No, I have not had an accident which deprived me of my memory, nor is it an early onset of Alzheimer’s, or even one of my usual failing-cosplay-quality-in-Greece rants. No, actually this whole cosplay business (and rather charged discussion) got me wondering: what’s cosplay like elsewhere? Furthermore, what is cosplay to the people of different countries and even more importantly, to those whose country birthed it? (Well, actually birthed it retroactively, since the term was coined by Nobu – often written as “Nov” – Takahashi in 1984, after seeing trekkies dressed up as the crew of the Enterprise in Los Angeles Science Fiction World Convention). At any rate, the cosplay culture (you could even say “movement”, since Visual Kei and by extension, all the “Kei”, are essentially costume plays targeted at varied but not necessarily different audiences) was born in Japan and integrated into the everyday life of its youngsters (up to the age of 25, mostly), whether as a past-time (the Harajuku Sunday Outings), a commercial tool (advertising of manga, anime, games and along the way, anything from ramen to love hotels) and even a full-time job (whether it’s sewing, modeling or photography, or a measure of all of the above put together).

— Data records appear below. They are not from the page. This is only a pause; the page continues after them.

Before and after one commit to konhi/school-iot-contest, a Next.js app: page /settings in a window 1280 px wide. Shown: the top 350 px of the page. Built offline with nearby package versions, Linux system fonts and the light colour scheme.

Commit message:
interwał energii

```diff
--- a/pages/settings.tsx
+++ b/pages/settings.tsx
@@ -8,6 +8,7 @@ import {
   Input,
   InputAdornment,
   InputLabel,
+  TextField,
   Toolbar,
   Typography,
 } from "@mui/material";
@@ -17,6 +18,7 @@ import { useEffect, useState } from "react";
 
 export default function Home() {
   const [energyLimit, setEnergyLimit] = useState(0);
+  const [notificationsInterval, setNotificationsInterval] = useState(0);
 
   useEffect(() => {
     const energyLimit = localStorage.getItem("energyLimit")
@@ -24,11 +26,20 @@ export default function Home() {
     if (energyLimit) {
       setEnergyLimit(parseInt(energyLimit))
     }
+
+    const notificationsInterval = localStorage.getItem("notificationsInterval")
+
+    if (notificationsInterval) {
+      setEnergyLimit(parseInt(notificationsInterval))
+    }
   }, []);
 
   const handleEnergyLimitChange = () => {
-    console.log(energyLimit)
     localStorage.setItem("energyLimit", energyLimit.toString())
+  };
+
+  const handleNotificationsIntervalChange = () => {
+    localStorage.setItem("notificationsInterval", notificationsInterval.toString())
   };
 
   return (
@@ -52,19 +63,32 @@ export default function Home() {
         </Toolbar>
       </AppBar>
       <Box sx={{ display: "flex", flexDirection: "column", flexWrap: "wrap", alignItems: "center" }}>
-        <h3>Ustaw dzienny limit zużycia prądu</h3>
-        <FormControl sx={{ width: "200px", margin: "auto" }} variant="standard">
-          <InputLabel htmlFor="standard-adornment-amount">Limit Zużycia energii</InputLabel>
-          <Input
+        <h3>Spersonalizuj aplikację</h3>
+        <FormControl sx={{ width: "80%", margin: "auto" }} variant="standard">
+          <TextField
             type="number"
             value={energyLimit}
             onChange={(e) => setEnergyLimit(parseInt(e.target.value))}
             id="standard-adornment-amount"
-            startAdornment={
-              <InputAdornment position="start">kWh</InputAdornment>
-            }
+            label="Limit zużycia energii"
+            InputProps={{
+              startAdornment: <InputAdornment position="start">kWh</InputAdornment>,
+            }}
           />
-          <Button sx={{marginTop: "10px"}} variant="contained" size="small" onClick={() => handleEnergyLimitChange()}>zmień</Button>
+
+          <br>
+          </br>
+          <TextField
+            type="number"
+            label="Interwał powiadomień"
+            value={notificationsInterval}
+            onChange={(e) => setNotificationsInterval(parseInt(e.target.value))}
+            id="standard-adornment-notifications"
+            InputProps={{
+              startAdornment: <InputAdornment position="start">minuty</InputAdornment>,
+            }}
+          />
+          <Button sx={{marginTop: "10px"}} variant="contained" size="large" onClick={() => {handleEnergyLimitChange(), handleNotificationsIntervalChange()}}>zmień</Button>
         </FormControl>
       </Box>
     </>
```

Night Elf Cosplay by helloloveducks of deviantArt. Simple materials, elegant result.
Now, if you google “cosplay”, “cosplay photos” etc. you will get something in the area of 40000000 results, so this is not really a good way to go about looking for cosplay around the world. However, I stumbled on a thing called 2leep, which is an online application for associating blog content (and ultimately augmenting site views) an following a trail of “associated clicks” (and annoying pop-ups) I found a few interesting things. It’s mainly photographic material but it illustrates in an excellent manner some of the things that Tomodachi (affectionately or derisively known as the “Mother of Greek Cosplay”) has been running her mouth dry about: creative care, posture and (glaringly) physique.
Isaac Ferdinand von Kaempfer of Trinity Blood by Cytanin of deviantArt.
On the other hand, I found some articles and interviews (a good number featured in the newly established COSPLAY GEN Magazine) which illustrate the views of the people involved. One was a particularly interesting (though short) interview with a Chinese cosplayer, explaining why she chose the 1925 version of Hatsune Miku, one of the Vocaloid characters (the Vocaloid phenomenon being interesting and frightening in many different ways but that is a discussion for another time). It is also interesting that, although Chinese, in this case being a cosplayer transcends the rivers of spilt and bad blood between the two countries. Another, featured here (unfortunately in French), explains how Harajukers are gradually breaking with the Sunday Outing tradition, because they have had enough of tourists taking pictures, finding new locales unknown to non-natives. Now, in my mind, bizarre though these people may be, they treat this dressing up as part of their lives and not some excuse to indulge in camera whoring.
Hatsune Miku 1925 Version from COSPLAY GEN.
The things I have mentioned above are just the tip of the iceberg: there are tons of sites, articles and photographs out there which, though serving different purposes, all underline one fundamental truth about cosplay: it’s an art celebrating one’s favorite characters, into which goes a great deal of work and should be treated as such. On the other hand, cheap antics and poorly thought or executed dress-ups often become the subject of Failblog and Demotivational Posters. What follows is a small compilation of sites, posts and pages, which I believe one can find useful in truly understanding what cosplay is about and how people go about it on a global scale.
Tokyo Game Show 2010: cosplay in its natural environment.
51 Sexy Cosplays: because sexy doesn’t mean slutty or trashy. Good examples of attention to physique.
New Fashion Exploration – Cosplay: cosplay overview in a design blog. Note the variations, both of the cosplays, as well as of the character canon.
Pein Sexy no Jutsu by Cytanin of deviantArt. Not canon, yet exceptional (and I don't even like Naruto).
COSPLAY GEN: the magazine’s official site with tons of interviews, tutorials and other interesting material.
Doodles: a Singapore communication artist’s site which includes cosplay photography and her inspirations.
Dhalsim Cosplay: perhaps the best ever example of attention to physique.
Cloud Strife 8-bit Cosplay: the perfect example of cosplay not looking uber-cool, yet being celebrated as an authentic trip down memory lane (and I don’t even like FF7).
Living Cosplay 1: I think the photo and text will be self-expletive.
Living Cosplay 2 and above: this is a bit marginal, since Star Wars and Star Trek dress-up existed long before cosplay itself, but you get the idea.
So, what’s the conclusion? Well, there isn’t one apart from everything I have already said. All that remains is for aspiring cosplayers to browse through the info and get creative, or just drop the matter if they think it’s too much fuss. For the record, since I often hear the excuse “Japan is their home ground” or “you can’t compare stuff from conventions”, only one link is from a convention and of the photos posted here, none are Japanese (even though Hatsune’s cosplayer is Chinese).
Somewhere out there,